**Task to carry out:** Below are entries; count the lines among them that contain the word "posters", and give only the count.
BEGIN Exercise data
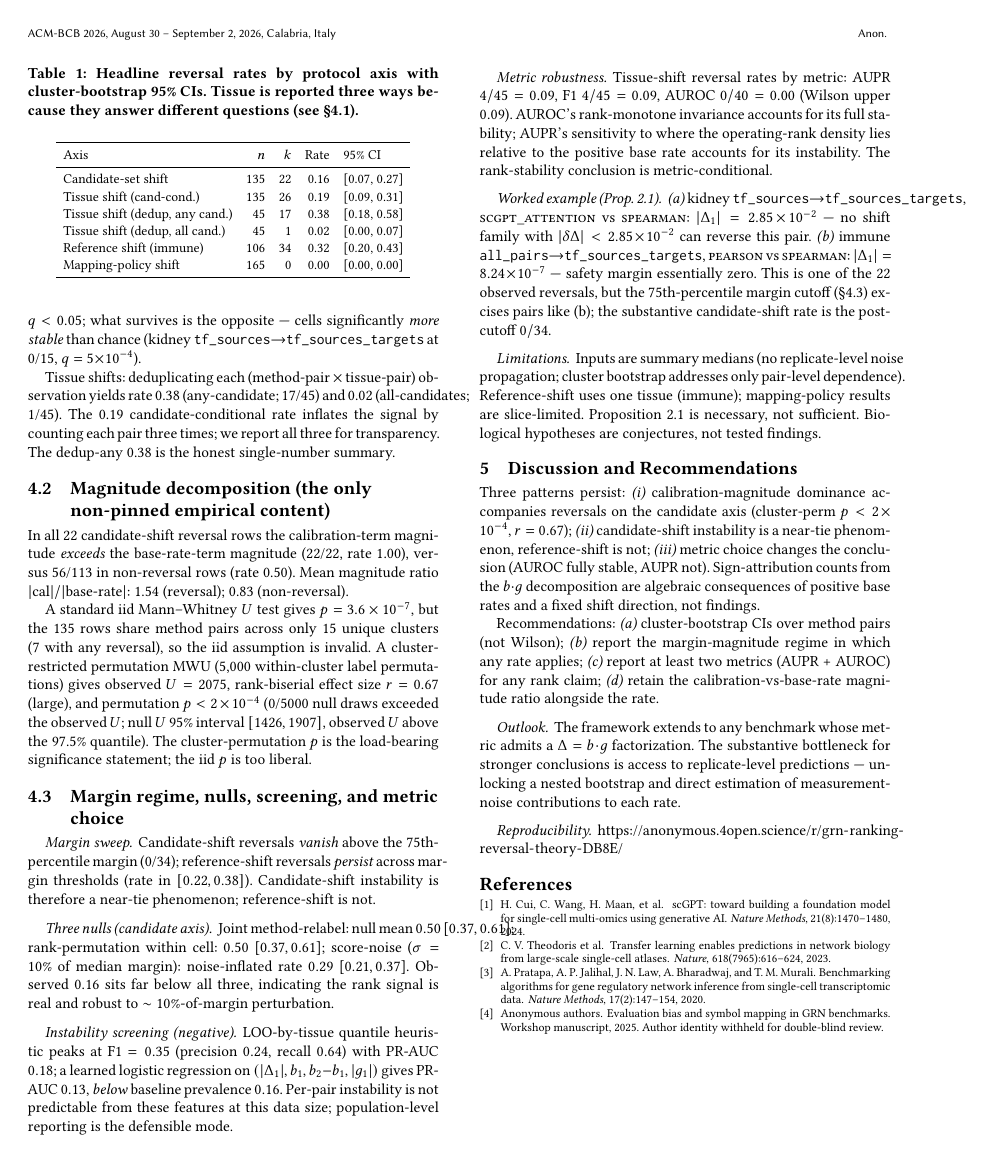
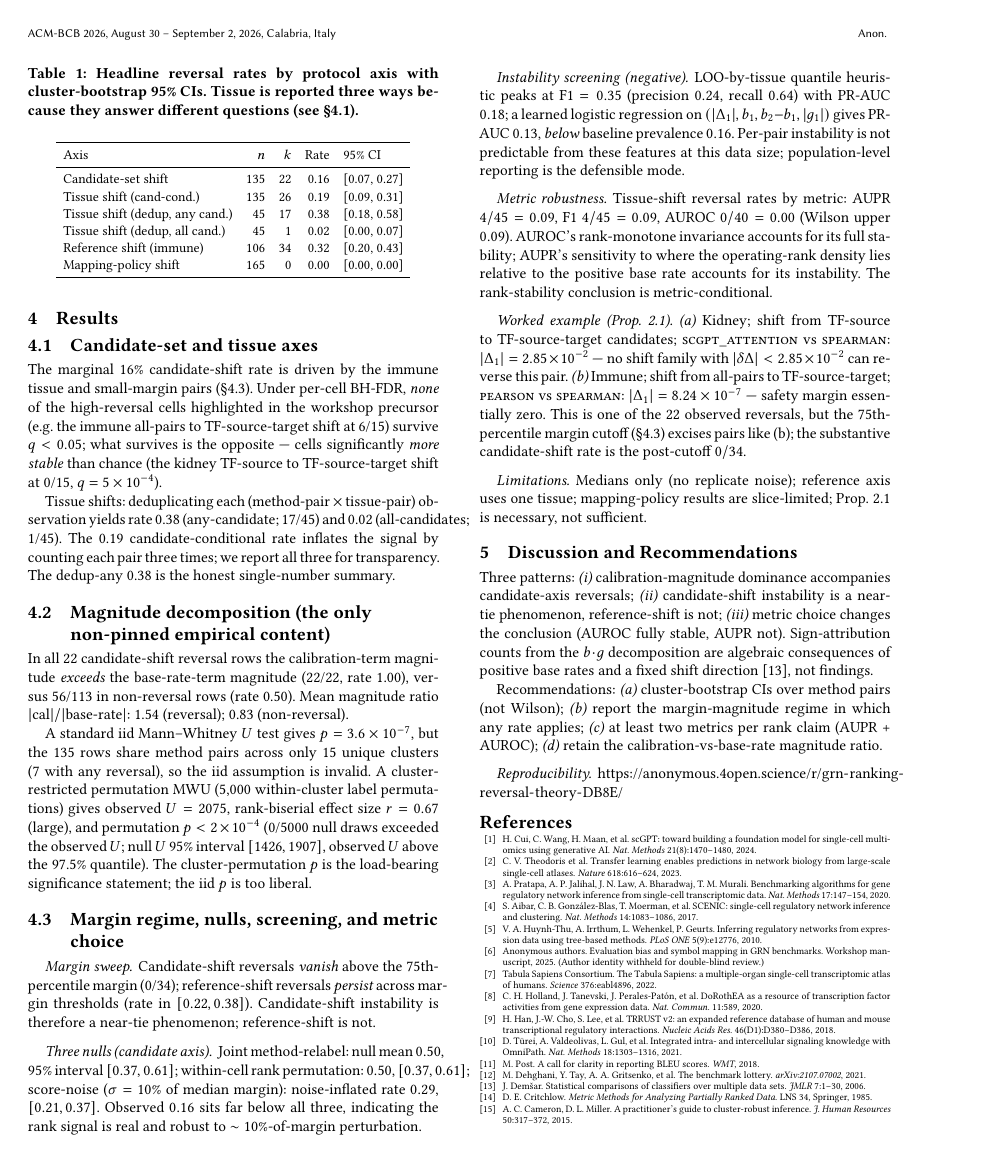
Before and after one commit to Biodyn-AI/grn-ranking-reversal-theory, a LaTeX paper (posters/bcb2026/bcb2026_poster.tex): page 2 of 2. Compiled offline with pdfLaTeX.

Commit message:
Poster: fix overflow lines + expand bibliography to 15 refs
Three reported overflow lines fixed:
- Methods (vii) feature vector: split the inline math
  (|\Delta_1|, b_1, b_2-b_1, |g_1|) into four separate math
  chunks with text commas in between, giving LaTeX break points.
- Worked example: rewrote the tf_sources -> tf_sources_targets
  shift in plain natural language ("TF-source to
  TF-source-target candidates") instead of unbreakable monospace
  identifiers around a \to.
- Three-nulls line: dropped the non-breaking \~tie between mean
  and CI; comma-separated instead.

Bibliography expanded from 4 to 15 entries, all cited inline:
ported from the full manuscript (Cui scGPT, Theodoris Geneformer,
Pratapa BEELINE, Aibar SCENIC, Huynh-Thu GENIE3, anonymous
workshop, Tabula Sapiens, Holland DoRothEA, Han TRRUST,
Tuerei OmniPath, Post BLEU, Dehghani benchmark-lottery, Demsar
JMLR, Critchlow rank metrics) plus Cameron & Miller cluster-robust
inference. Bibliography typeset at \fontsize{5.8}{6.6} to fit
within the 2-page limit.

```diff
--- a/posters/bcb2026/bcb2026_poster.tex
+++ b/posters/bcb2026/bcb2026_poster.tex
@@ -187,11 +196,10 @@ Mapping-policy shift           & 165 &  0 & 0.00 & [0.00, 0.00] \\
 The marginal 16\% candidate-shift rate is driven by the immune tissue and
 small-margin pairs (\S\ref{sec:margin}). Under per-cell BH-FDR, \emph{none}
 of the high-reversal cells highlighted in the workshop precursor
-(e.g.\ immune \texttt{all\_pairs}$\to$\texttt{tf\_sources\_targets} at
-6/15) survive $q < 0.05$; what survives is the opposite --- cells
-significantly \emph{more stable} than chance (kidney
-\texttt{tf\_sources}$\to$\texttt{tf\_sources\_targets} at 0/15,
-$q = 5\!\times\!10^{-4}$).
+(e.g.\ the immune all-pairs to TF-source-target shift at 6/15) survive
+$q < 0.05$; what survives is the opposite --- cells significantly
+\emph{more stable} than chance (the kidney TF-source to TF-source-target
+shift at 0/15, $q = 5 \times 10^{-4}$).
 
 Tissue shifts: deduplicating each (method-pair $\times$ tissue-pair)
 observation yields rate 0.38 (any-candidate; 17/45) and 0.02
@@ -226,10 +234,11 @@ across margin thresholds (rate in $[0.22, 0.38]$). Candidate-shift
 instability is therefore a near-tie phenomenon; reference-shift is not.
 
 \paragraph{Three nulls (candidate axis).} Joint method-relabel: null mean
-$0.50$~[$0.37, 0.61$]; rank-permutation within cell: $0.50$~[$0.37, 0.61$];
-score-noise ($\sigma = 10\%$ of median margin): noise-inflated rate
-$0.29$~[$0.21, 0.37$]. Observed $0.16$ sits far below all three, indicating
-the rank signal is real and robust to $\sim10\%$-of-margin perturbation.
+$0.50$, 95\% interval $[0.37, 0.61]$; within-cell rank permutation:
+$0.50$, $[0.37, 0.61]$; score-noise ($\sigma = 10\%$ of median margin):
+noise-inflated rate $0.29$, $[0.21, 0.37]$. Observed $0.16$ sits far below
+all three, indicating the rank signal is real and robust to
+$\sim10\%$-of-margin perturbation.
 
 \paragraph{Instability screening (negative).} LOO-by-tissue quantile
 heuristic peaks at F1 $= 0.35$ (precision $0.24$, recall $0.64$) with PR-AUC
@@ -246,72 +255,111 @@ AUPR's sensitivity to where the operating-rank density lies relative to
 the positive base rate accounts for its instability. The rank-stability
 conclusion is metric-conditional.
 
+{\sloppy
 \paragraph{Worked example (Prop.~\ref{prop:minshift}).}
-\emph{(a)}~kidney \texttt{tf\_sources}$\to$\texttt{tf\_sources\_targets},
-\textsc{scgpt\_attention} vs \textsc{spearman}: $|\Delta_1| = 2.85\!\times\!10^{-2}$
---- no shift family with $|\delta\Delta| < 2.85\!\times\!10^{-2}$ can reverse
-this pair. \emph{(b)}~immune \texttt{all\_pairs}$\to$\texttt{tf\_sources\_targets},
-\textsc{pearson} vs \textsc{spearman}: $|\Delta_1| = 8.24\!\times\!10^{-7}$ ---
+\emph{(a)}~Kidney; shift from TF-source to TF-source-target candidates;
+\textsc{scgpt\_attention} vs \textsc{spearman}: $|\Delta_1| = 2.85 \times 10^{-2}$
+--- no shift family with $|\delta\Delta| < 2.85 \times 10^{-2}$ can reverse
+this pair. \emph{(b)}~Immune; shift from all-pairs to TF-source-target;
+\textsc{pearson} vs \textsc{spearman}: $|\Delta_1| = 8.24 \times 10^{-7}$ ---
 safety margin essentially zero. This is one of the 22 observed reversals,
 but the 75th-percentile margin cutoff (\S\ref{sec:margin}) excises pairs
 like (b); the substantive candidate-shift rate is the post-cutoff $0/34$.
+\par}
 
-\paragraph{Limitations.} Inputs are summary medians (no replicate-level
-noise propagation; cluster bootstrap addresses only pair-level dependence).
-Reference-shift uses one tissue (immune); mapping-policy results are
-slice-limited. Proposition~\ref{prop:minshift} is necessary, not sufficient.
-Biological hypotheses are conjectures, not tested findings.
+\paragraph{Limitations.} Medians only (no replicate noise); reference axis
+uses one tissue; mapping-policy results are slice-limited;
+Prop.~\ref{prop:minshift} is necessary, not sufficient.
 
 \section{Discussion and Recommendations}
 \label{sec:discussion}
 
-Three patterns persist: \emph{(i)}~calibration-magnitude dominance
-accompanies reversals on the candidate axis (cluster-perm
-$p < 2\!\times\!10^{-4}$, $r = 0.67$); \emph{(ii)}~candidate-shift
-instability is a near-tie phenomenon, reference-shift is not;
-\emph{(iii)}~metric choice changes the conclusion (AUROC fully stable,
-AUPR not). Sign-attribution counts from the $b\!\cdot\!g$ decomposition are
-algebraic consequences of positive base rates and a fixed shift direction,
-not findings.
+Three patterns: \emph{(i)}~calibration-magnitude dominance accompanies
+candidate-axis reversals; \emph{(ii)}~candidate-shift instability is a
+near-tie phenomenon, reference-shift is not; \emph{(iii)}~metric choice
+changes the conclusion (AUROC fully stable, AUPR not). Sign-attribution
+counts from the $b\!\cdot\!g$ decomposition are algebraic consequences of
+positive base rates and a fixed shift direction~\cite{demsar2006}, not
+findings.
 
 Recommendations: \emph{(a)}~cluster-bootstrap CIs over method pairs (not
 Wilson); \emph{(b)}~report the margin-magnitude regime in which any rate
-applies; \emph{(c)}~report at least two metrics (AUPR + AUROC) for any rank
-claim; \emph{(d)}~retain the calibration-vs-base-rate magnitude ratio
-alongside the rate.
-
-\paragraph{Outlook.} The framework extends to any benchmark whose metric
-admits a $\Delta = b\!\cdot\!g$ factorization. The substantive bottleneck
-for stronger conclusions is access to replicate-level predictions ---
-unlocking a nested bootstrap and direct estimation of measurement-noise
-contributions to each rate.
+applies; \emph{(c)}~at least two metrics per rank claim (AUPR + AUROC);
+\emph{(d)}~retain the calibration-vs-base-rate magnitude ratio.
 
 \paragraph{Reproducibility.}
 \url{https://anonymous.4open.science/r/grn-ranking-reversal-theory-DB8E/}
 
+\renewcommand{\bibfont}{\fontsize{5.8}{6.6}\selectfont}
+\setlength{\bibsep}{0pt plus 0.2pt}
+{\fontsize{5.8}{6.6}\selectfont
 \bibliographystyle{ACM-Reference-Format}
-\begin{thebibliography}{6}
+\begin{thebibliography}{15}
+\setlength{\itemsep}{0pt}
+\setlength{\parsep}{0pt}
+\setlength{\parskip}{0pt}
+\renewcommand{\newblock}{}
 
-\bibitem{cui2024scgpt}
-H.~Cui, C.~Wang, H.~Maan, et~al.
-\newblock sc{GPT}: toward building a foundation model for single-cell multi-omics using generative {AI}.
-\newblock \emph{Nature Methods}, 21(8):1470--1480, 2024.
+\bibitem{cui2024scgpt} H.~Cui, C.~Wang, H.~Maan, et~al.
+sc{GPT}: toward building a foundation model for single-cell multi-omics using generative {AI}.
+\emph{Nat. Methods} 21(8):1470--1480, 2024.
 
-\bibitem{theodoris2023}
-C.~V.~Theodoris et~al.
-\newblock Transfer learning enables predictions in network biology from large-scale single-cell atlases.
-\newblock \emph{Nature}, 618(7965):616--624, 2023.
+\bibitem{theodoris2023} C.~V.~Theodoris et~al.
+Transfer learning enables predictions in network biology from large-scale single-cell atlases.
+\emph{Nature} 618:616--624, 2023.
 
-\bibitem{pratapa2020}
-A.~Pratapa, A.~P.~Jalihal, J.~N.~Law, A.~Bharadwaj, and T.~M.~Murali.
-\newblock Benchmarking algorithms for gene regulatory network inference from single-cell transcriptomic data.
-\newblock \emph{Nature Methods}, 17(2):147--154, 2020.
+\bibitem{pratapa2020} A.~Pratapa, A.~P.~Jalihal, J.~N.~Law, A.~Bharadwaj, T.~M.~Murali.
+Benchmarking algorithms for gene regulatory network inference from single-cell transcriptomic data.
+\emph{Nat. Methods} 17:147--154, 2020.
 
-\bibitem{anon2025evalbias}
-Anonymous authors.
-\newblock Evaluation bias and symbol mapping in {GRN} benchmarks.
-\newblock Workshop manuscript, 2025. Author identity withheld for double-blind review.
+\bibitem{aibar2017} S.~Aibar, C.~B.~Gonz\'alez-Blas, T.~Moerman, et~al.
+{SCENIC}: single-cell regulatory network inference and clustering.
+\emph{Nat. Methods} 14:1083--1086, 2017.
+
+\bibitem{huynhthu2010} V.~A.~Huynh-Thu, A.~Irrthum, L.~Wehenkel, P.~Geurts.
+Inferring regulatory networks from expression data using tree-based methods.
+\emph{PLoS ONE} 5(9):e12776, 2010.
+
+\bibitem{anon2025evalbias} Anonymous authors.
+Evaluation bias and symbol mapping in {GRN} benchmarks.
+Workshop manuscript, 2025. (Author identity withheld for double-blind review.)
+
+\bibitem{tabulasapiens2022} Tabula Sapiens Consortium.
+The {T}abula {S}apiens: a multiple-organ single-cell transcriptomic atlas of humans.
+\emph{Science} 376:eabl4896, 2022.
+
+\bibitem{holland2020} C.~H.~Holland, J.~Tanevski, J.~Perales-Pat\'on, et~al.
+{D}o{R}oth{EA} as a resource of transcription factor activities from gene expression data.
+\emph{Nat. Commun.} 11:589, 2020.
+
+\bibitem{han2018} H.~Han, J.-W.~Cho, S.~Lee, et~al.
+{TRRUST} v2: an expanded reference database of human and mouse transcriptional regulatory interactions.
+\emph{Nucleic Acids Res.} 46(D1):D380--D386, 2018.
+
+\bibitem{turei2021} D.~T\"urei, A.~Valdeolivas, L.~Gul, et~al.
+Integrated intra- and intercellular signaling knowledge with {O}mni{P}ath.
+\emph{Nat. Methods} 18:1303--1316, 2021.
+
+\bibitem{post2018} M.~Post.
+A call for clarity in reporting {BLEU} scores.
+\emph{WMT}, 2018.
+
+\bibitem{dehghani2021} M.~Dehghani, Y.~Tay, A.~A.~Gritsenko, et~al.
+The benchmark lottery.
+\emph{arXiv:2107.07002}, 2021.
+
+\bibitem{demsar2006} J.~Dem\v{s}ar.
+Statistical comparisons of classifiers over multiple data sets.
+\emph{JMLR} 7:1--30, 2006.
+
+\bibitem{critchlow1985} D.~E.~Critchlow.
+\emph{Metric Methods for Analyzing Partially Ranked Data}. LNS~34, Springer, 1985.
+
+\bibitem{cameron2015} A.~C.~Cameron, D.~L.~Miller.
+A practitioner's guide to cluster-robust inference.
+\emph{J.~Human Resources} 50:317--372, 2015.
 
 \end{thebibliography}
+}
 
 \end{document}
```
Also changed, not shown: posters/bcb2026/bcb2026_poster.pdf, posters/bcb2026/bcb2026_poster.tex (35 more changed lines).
END Exercise data
**Finished exercise:** 4